### TASK ITEM
Search the data for the string "width" and copy each line where it turns up.

### INFORMATION
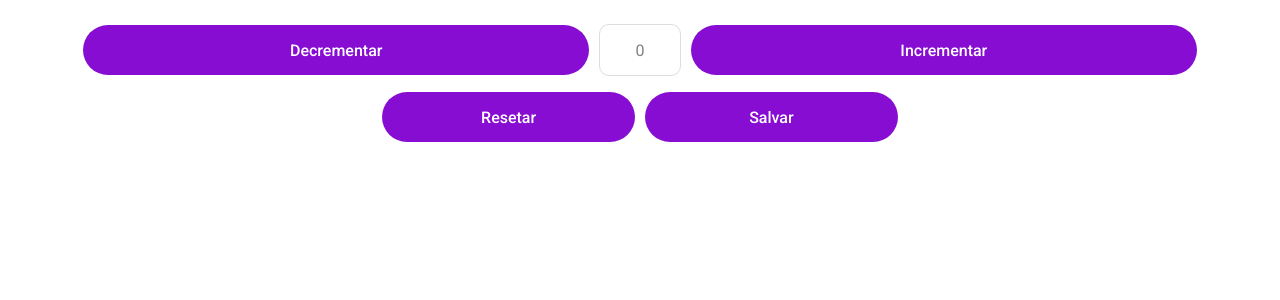
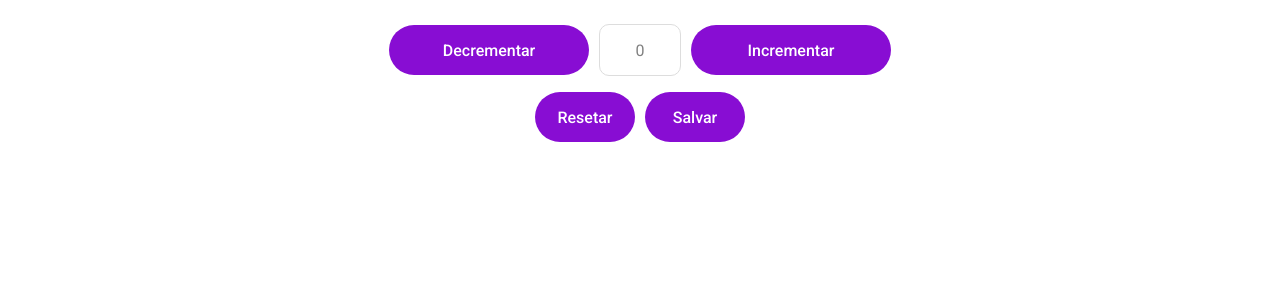
Before and after one commit to danhenriquex/Contador--SDT, a React (Create React App) app: page / in a window 1280 px wide. Shown: the top 300 px of the page. Built offline with nearby package versions, Linux system fonts and the light colour scheme.

Commit message:
2 files modified

```diff
--- a/src/App.js
+++ b/src/App.js
@@ -54,10 +54,10 @@ export default function App() {
         />
       </div>
       <div className="reset">
-        <div style={{ width: '20%' }}>
+        <div id="buttonOptions">
           <Button title="Resetar" onClick={handleReset} />
         </div>
-        <div style={{ width: '20%' }}>
+        <div id="buttonOptions">
           <Button title="Salvar" onClick={handleSaveResult} />
         </div>
       </div>
--- a/src/style.css
+++ b/src/style.css
@@ -8,7 +8,11 @@
 }
 
 #buttonCrement {
-  width: 40%;
+  width: 200px;
+}
+
+#buttonOptions {
+  width: 100px;
 }
 
 #count {
```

### SOLUTION BELOW
-        <div style={{ width: '20%' }}>
-        <div style={{ width: '20%' }}>
-  width: 40%;
+  width: 200px;
+  width: 100px;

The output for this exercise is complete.